Lots of late night ads and direct mail pieces tout the effectiveness of all sort of different brands of screens. Of course, there are all different price levels as well including do-it-yourself and professionally installed whole house systems. Bottom line is that there are some good choices but at a price. Do your research as this is an easy consumer item to be taken advantage of to some degree. If you are in an area with small debris coming off trees like pine needles or locust leaves don’t assume that the gutter screens will be maintenance free. Another consideration is that all these systems tend to shed high velocity water such as what you will get in a heavy rain or thunderstorm. That can lead to water at the drip line finding its way over the gutter and onto the ground. This can lead to water management issues at grade as well as below grade with possible water making its way into crawlspaces or basements perhaps.
What are ice dams? Are they harmful? How can you stop them?
Anyone spending much time in a freeze thaw zone has undoubtedly seen icicles hanging off eaves and gutters of homes and commercial buildings. They are formed by repeated thawing and freezing of snow that accumulates on the roof above the drip zone. Another potential phenomenon may be occurring in this same area . As this meltwater (due to the sun and/or heat escaping from the building) runs towards the eave, it may meet a non-melted portion of the roof eave that is simply cooler than the area directly over the building This snow and ice actually creates a wall or barrier to melt water trying to move downslope via gravity. As it hits this “dam”, the water can build up, actually ponding upslope and may eventually find its way in-between and behind the shingles. Guess what is next? It’ shows up in the walls and ceiling inside the structure. Not all houses have this potential problem and there are some very effective ways to counteract this happening. Building pros know just how to head this nasty intruder off well ahead of water seeping into your home. There are some effective ways to mitigate this on existing roofs but the best solution is to use full barrier membranes at eaves and valleys. It is especially critical at the eaves that these membranes come down over the fascia and are installed continuously behind the fascia and/or gutter.
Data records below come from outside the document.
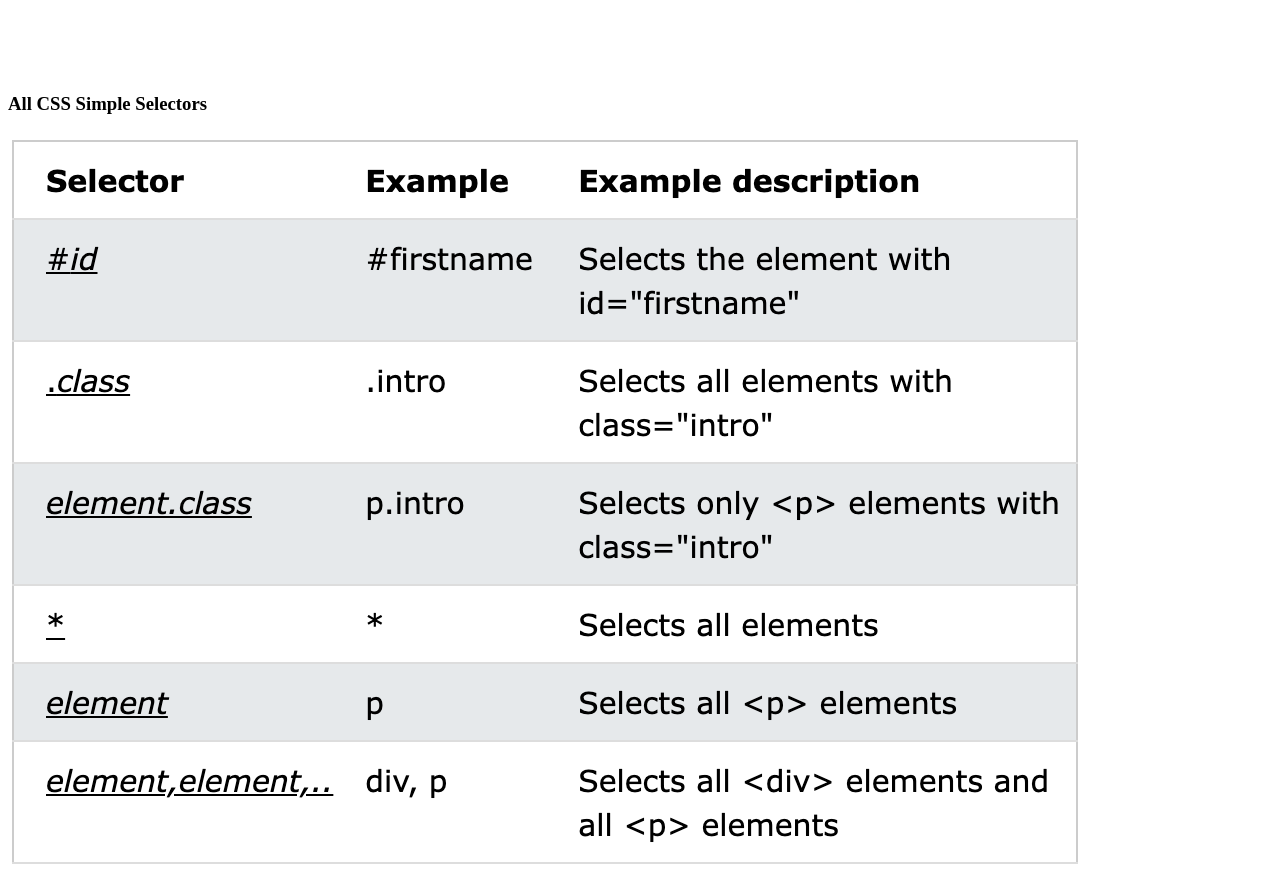
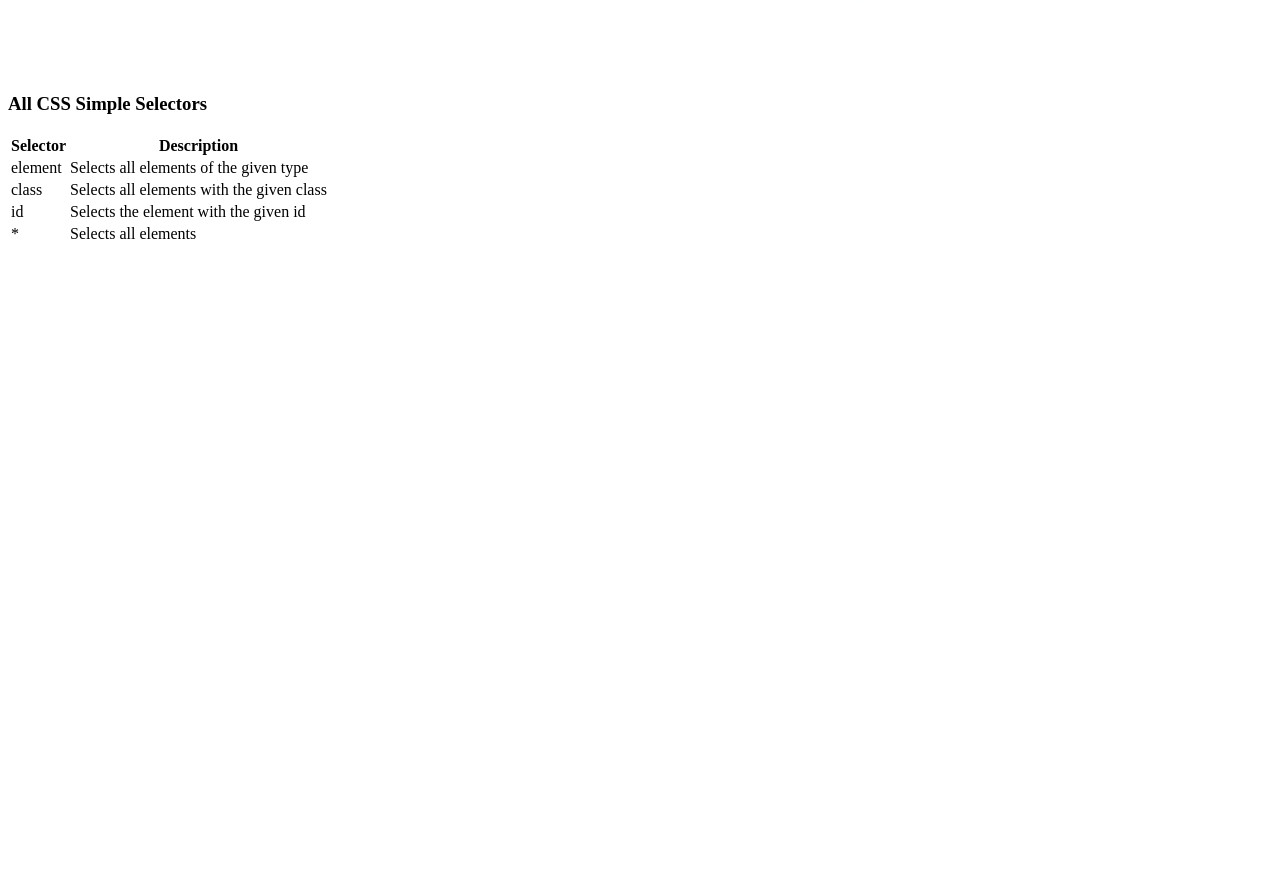
Before and after one commit to Nahuel-00/0373-A3_Selectores_CSS_LundCastroNahuelChristian, a plain HTML site: page index.html in a window 1280 px wide. Shown: the part 2480-3360 px from the top of the page. After the commit the page ends 2734 px from the top, so only its background shows below. Drawn offline with Linux system fonts and the light colour scheme.

Commit message:
creacion de tablas, falta ccs en la tabla

```diff
--- a/index.html
+++ b/index.html
@@ -6,6 +6,8 @@
     <meta http-equiv="X-UA-Compatible" content="IE=edge">
     <meta name="viewport" content="width=device-width, initial-scale=1.0">
     <title>CSS Selectors</title>
+    <link rel="stylesheet" href="./css/style.css" type="text/css">
+    <link rel="icon" href="./resources/file-code-regular.svg">
 </head>
 
 <body>
@@ -53,7 +55,28 @@
         </div>
         <div>
             <h3>All CSS Simple Selectors</h3>
-            <img src="./resources/selectors.png" alt="">
+            <table>
+                <tr>
+                    <th>Selector</th>
+                    <th>Description</th>
+                </tr>
+                <tr>
+                    <td>element</td>
+                    <td>Selects all elements of the given type</td>
+                </tr>
+                <tr>
+                    <td>class</td>
+                    <td>Selects all elements with the given class</td>
+                </tr>
+                <tr>
+                    <td>id</td>
+                    <td>Selects the element with the given id</td>
+                </tr>
+                <tr>
+                    <td>*</td>
+                    <td>Selects all elements</td>
+                </tr>
+            </table>
         </div>
     </div>
 
```
Also changed, not shown: css/style.css (added), resources/file-code-regular.svg (added), resources/selectors.png (deleted).
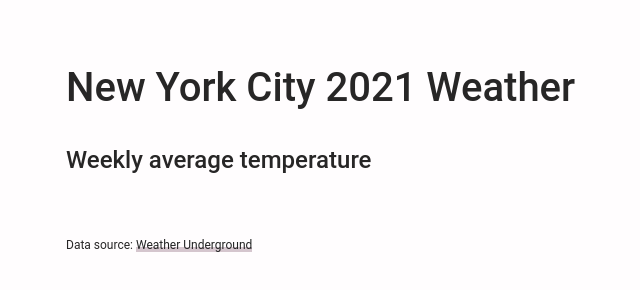
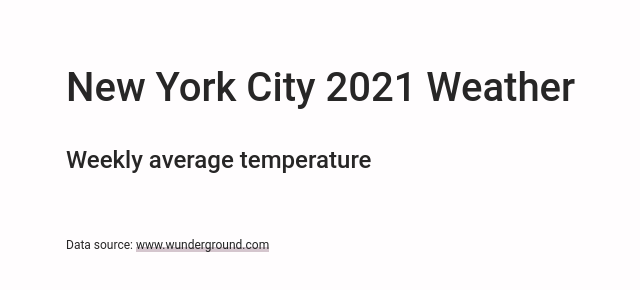
Before and after one commit to d3js-in-action-third-edition/tooltip, a plain HTML site: page index.html in a window 1280 px wide. Shown: the full height of the page, 4-644 px from the left. Drawn offline with nearby package versions, Linux system fonts and the light colour scheme; no server answers; a web font is replaced by a local one.

```diff
--- a/index.html
+++ b/index.html
@@ -1,5 +1,6 @@
 <!DOCTYPE html>
 <html>
+
 <head>
 	<meta charset="UTF-8">
 	<meta name="viewport" content="width=device-width, initial-scale=1.0">
@@ -7,6 +8,7 @@
 	<link rel="stylesheet" type="text/css" href="css/base.css">
 	<link rel="stylesheet" type="text/css" href="css/visualization.css">
 </head>
+
 <body>
 	<div class="container">
 
@@ -16,7 +18,9 @@
 			<div id="line-chart"></div>
 		</div>
 
-		<div class="source">Data source: <a href="https://www.wunderground.com/history/weekly/us/ny/new-york-city/KLGA/date/2021-1-29">Weather Underground</a></div>
+		<div class="source">Data source: <a
+				href="https://www.wunderground.com/history/weekly/us/ny/new-york-city/KLGA/date/2021-1-29">www.wunderground.com</a>
+		</div>
 	</div>
 
 	<!-- Load your scripts here -->
@@ -26,4 +30,5 @@
 	<script src="js/interactions.js"></script>
 	<script src="js/load-data.js"></script>
 </body>
+
 </html>
```
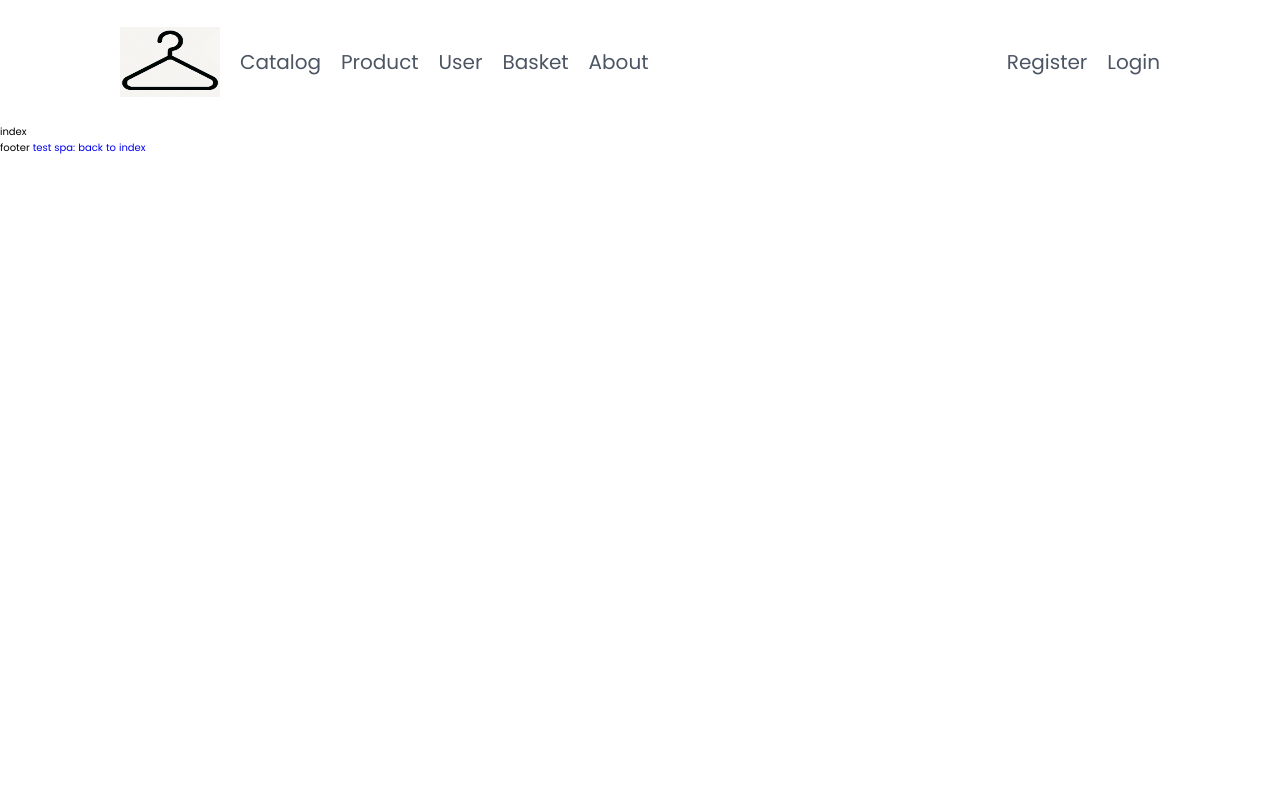
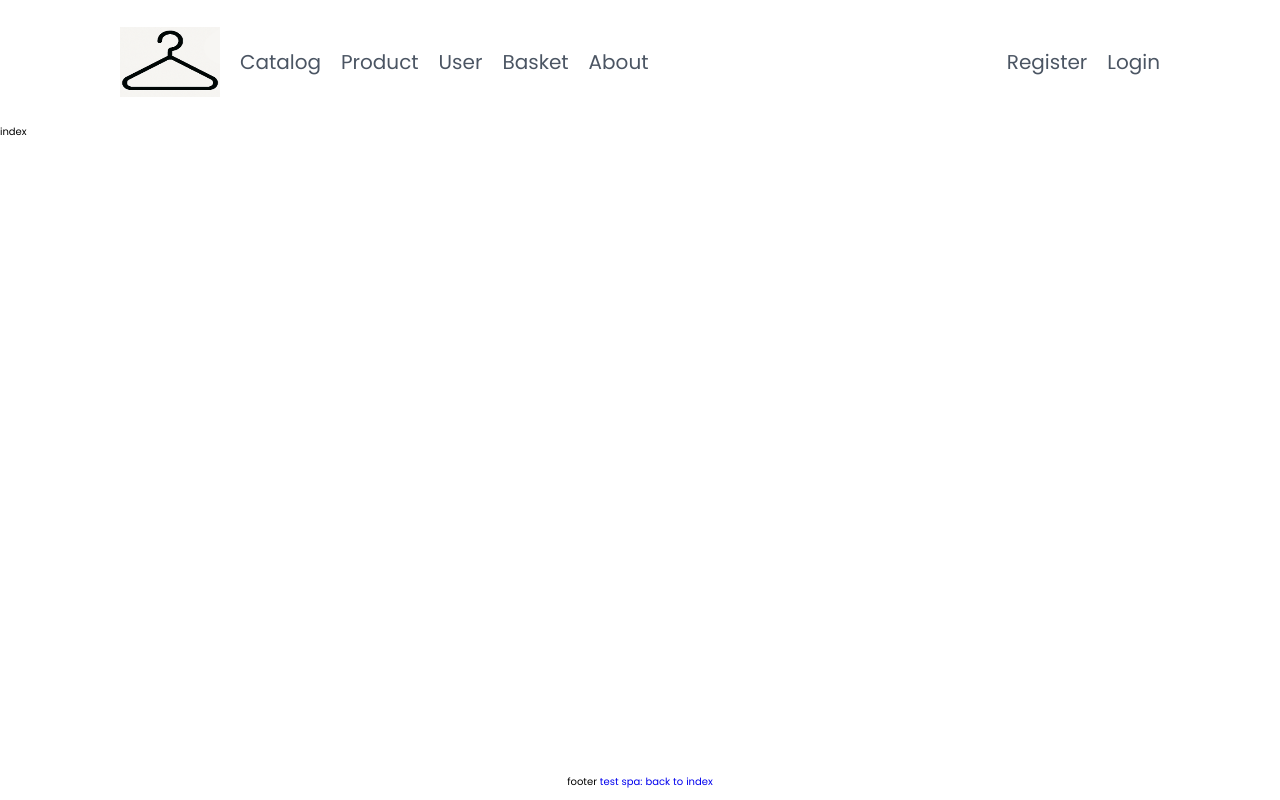
Before and after one commit to YuliAdam/simple-eCommerce-Application, a React (Vite) app: page / in a window 1280 px wide. Built offline with nearby package versions, Linux system fonts and the light colour scheme.

Commit message:
feat: add styles at footer

```diff
--- a/src/components/footer/footer.module.scss
+++ b/src/components/footer/footer.module.scss
@@ -0,0 +1,6 @@
+.footer {
+  position: absolute;
+  bottom: 10px;
+  text-align: center;
+  width: 100%;
+}
--- a/src/components/footer/footer.tsx
+++ b/src/components/footer/footer.tsx
@@ -1,9 +1,10 @@
 import { Link } from 'react-router-dom';
 import { Path } from '@config/routesConfig';
+import styles from '@components/footer/footer.module.scss';
 
 export function Footer() {
   return (
-    <footer>
+    <footer className={styles.footer}>
       footer
       <Link to={Path.empty}> test spa: back to index </Link>
     </footer>
--- a/src/main.tsx
+++ b/src/main.tsx
@@ -6,6 +6,7 @@ import { store } from '@store/store';
 import './styles.scss';
 
 const rootElement = document.createElement('div');
+rootElement.classList.add('body_wrap');
 document.body.prepend(rootElement);
 const root = createRoot(rootElement);
 
--- a/src/pages/registration/registration.module.scss
+++ b/src/pages/registration/registration.module.scss
@@ -48,7 +48,7 @@
       position: relative;
       display: flex;
       justify-content: space-between;
-      width: 100;
+      width: 100%;
       margin: 12px 0;
       padding: 12px 16px;
       border: 1px solid var(--border-color);
--- a/src/styles.scss
+++ b/src/styles.scss
@@ -19,6 +19,12 @@ body {
   margin: 0;
   min-width: 320px;
   font-family: Poppins;
+  min-height: 100vh;
+}
+
+.body_wrap {
+  min-height: 100vh;
+  position: relative;
 }
 
 a {
```
Also changed, not shown: 1 other file (tests, documents, lock files or other folders).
Can you power wash roof shingles?
Power washing shingles to renew their look has been more in the news lately as granular roofing projects have had formulation changes that seem to support algae growth and becomes stained and dirty more quickly than older shingle formulations/substrates. While professional cleaning is available and can often be a good option, this is something that is best left to the pros.
Being overzealous with a pressure washer, using the wrong detergents or being unfamiliar with roof safety can all yield disastrous results. If looking up there has you dismayed, look up a roof cleaning professional or call your builder/remodeler for his/her recommendation.